They say their new establishment will be the finest department store in this area as they have made arrangements to purchase the entire stock and fixtures of Mr. Thomas B. McGann and to lease his present store in the Aldrich-McGann block where he has conducted a dry goods store for a number of years. They state that “A dollar saved is a dollar earned — and we can save you a dollar.”
Frank and George Haskell came to Warrensburgh from Chestertown and purchased the stock and goodwill of John H. Remington with only modest funds and started in the grocery store business. By fair methods and excellent management they built up a large trade. In 1913 they added a line of dry goods. Mr. Hall came from Seneca Falls about a year ago and until recently conducted the Warrensburgh Garage in partnership with Edson Granger.

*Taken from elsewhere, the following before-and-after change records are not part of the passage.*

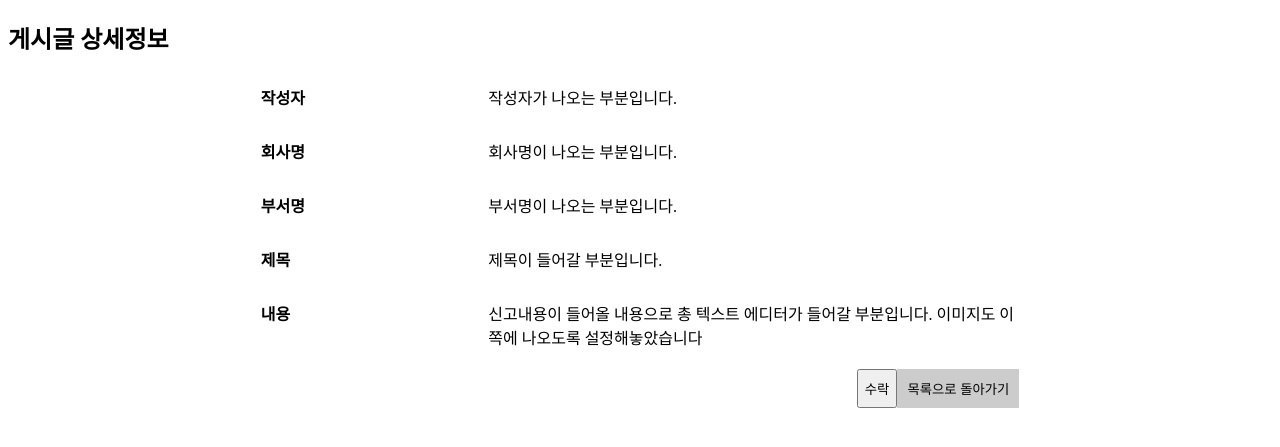
Repository: thdtjdgml415/exVoc
Page: /AdminView/1
An editor plug-in stored every save of this project. The page is shown before and after the next save, followed by the edit.
The browser window is 1280 px wide. The pictures show the whole page.
The project was rebuilt for these pictures with package versions that can differ from the ones it lists, and the page was loaded fresh each time. Also part of the build but not shown: src/components/table/CommonTable.css, src/components/table/CommonTable.js, src/components/table/CommonTableColumn.js, src/components/table/CommonTableRow.js, src/components/table/CommonTableWriteBtn.js, src/Page/PostList.js, src/Page/PostMain.js, src/Page/PostView.js and 7 more.

Above is the page before, as saved 2023-01-13 14:06:41.

After the next save:
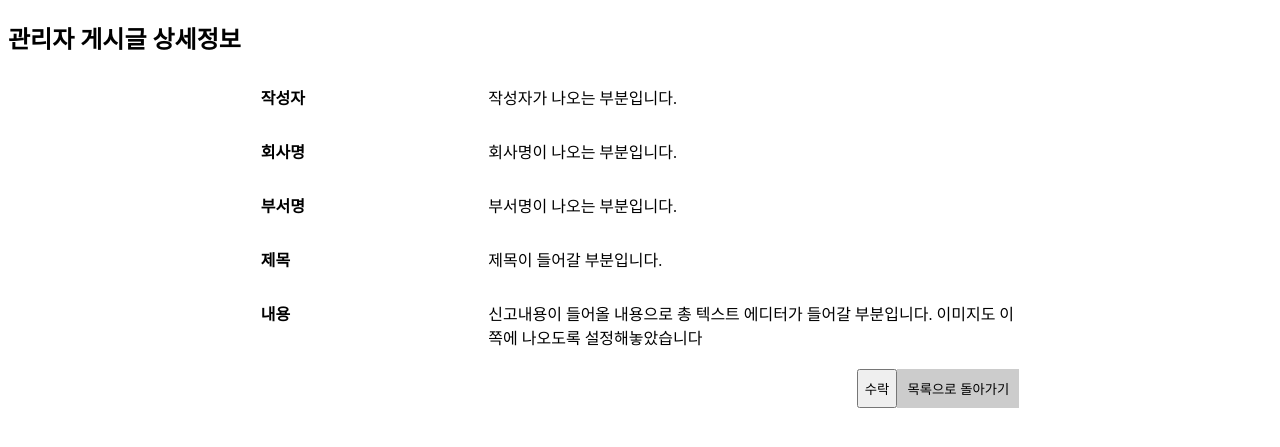
Saved 32 s later.
--- a/src/Page/AdminView.js
+++ b/src/Page/AdminView.js
@@ -16,7 +16,7 @@ const AdminView = ({ }) => {
 
   return (
     <>
-      <h2 align="left">게시글 상세정보</h2>
+      <h2 align="left">관리자 게시글 상세정보</h2>
       <div className="post-view-wrapper">
           <>
             <div className="post-view-row">
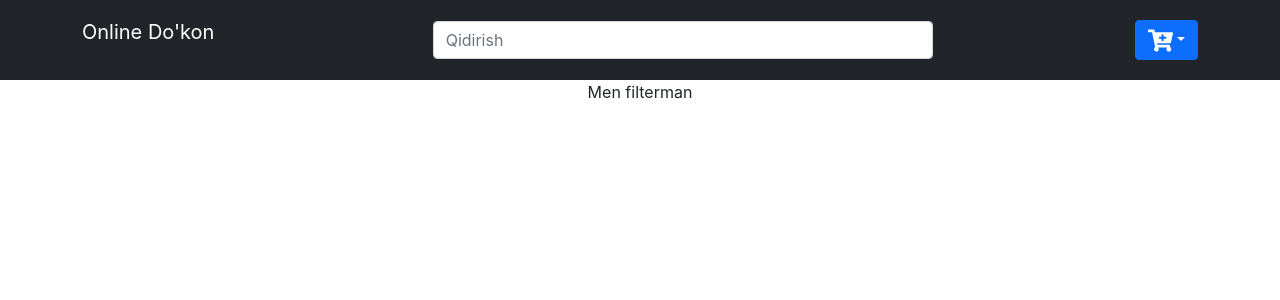
Repository: om1ars/shopping-cart
Page: /
These files come from the project's save history. The page is drawn as it stood at one moment and after a run of saves; the edit follows.
The browser window is 1280 px wide. The pictures show the whole page.
The project was rebuilt for these pictures with package versions that can differ from the ones it lists, and the page was loaded fresh each time.

Above is the page before, as saved 2021-10-06 17:09:54.

After the next 6 saves:
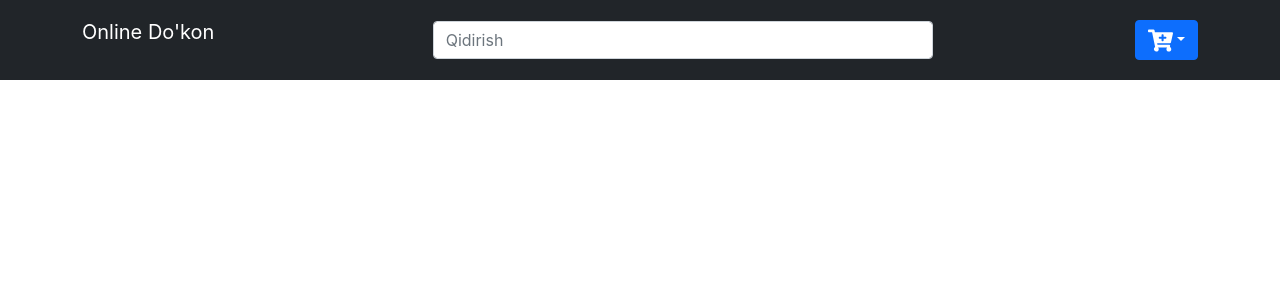
The 6 saves are shown as one change because they came seconds apart.
The last was saved 98 s later.
--- a/src/components/Filter.js
+++ b/src/components/Filter.js
@@ -2,8 +2,8 @@ import React from 'react'
 
 export const Filter = () => {
     return (
-        <div>
-            Men filterman
+        <div className='filter'>
+
         </div>
     )
 }
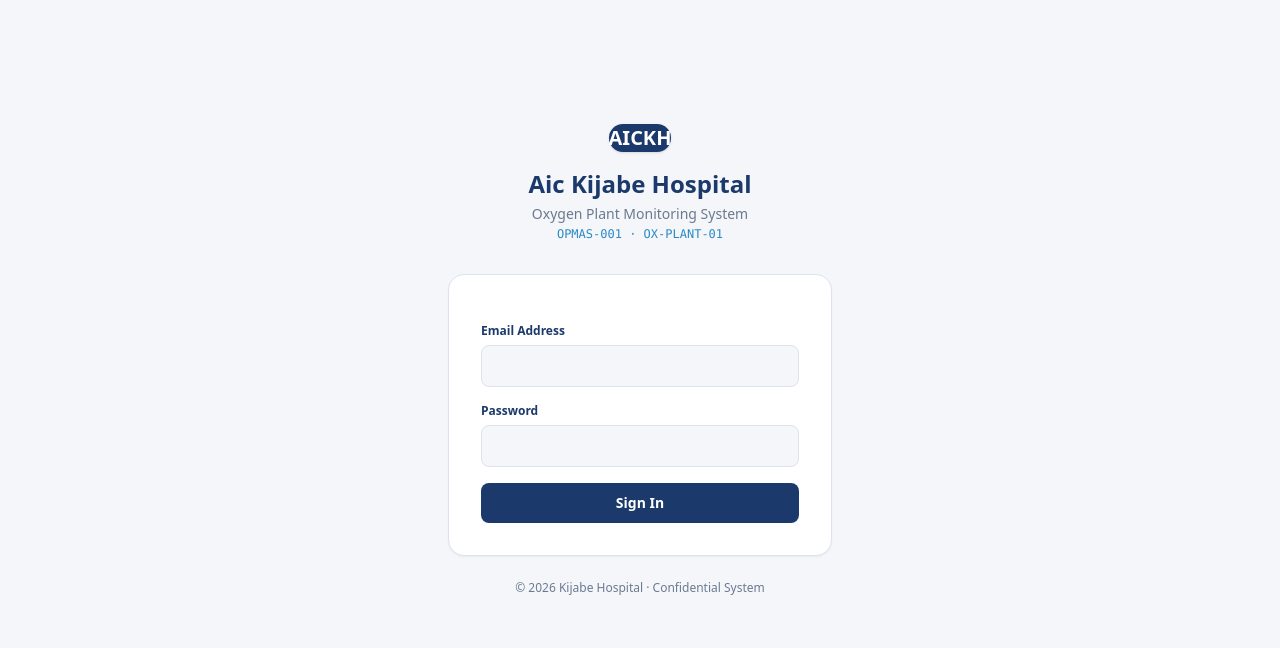
Repository: MosesCodeX-CS/OPMAS-001
Page: http://localhost/login
The author's editor kept a copy of each file at every save. The page is drawn from the files as they stood at one save, then again after a run of saves.
The browser window is 1280 px wide. The pictures show the whole page.
Some web libraries are served in a nearby version. The page is served by the project's Laravel application, run on PHP 8.4 with Laravel 12.

Above is the page before, as saved 2026-07-14 12:17:00.

After the next 2 saves:
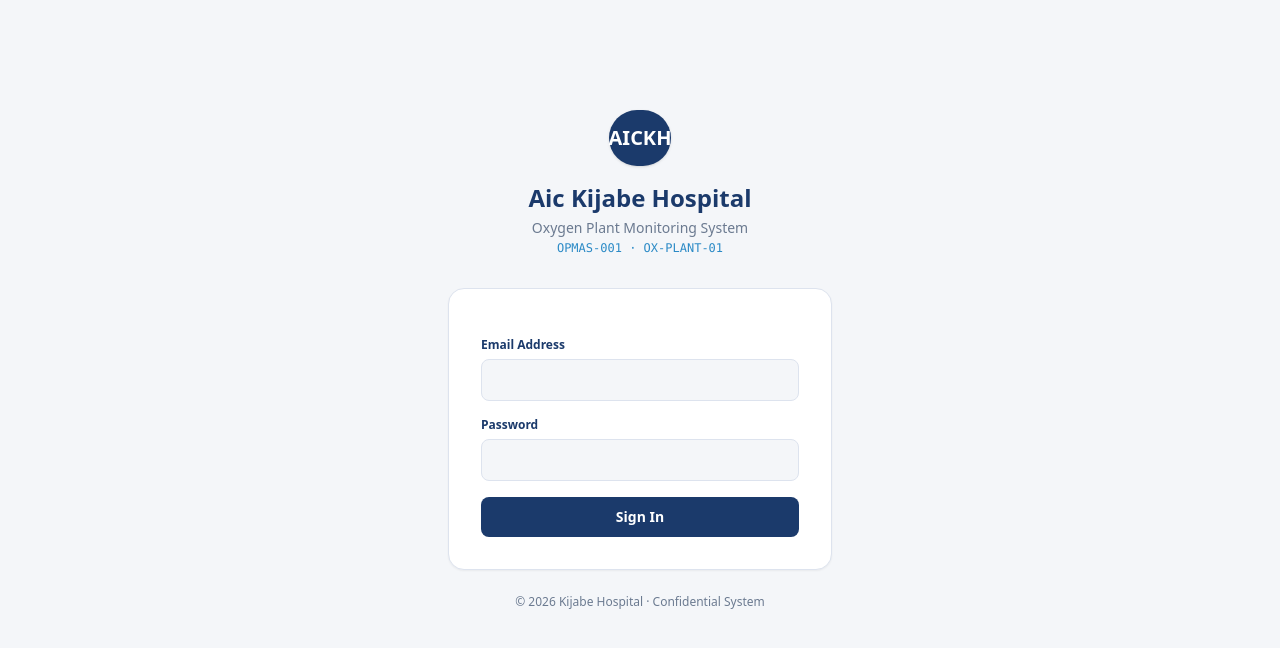
The 2 saves are shown as one change because they came seconds apart.
The last was saved 13 s later.
--- a/opmas-app/resources/views/auth/login.blade.php
+++ b/opmas-app/resources/views/auth/login.blade.php
@@ -9,7 +9,7 @@
 <body class="min-h-screen flex items-center justify-center" style="background-color:#F4F6F9;">
     <div class="w-full max-w-sm">
         <div class="text-center mb-8">
-            <div class="inline-flex items-center justify-center w-18 h-18 rounded-full mb-4 shadow"
+            <div class="inline-flex items-center justify-center w-18 h-14 rounded-full mb-4 shadow"
                  style="background-color:#1B3A6B;">
                 <span class="text-white text-xl font-bold">AICKH</span>
             </div>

(Note - The Haskell Brothers’ original store was in the stone building, still standing, next door north of the Merrill-Magee House. It is an odd coincidence that now, just 100 years after the Haskells moved out of it to the new store in the Aldrich-McGann block, the building is seeing the passing of another long time resident.
Irene E. Hall, 88, died Dec. 16, 2013 at her home. She was born Feb. 3, 1925 in Thurman, daughter of the late Lee and Mabel Bunker Baker. On Feb. 11, 1944, Irene married Simeon E. Hall and they lived in the building and operated Hall’s Bait & Tackle Shop there for many years. Mr. Hall died Aug. 21, 1988 after 44 years of marriage — and Irene, an avid historian, went on residing in the historic structure that was once known as the Wills Livery Stable.)
Elderly man loses home
A dwelling house on Schroon Avenue near the Judd Bridge, owned and occupied by John Reirden, an aged man, burned this week. The cause is believed to be a defective chimney. When the fire broke out, Reirden was alone in the house and owing to his infirm condition, it was some time before he could sound an alarm. By the time help arrived, there was no hope in saving the building. Most of the furniture was removed by neighbors.
Musicians move south
Glens Falls pianist Prof. Charles K. Hicks, who with local violinist Frank Green has played for most of the dances in Warrensburgh this past season, has gone to Florida with four Troy musicians to furnish music during the winter at the Atlantic Beach Hotel near Jacksonville. The party left New York city, Jan. 14, 1914 by steamer.
Meat market to open
John H. O’Connor, who has resided in Brooklyn for several months, has returned to Warrensburgh and will open a meat market in G.M. Swan’s building opposite the Grand Army House downtown. Mr. O’Connor was formerly employed by G.H. Dickinson, the downtown meat man, as delivery clerk. (Note - The Swan house is today on the south corner of Main St. and Horicon Avenue.)
Readers are welcome to contact Adirondack Journal correspondent Jean Hadden at firstname.lastname@example.org or 623-2210.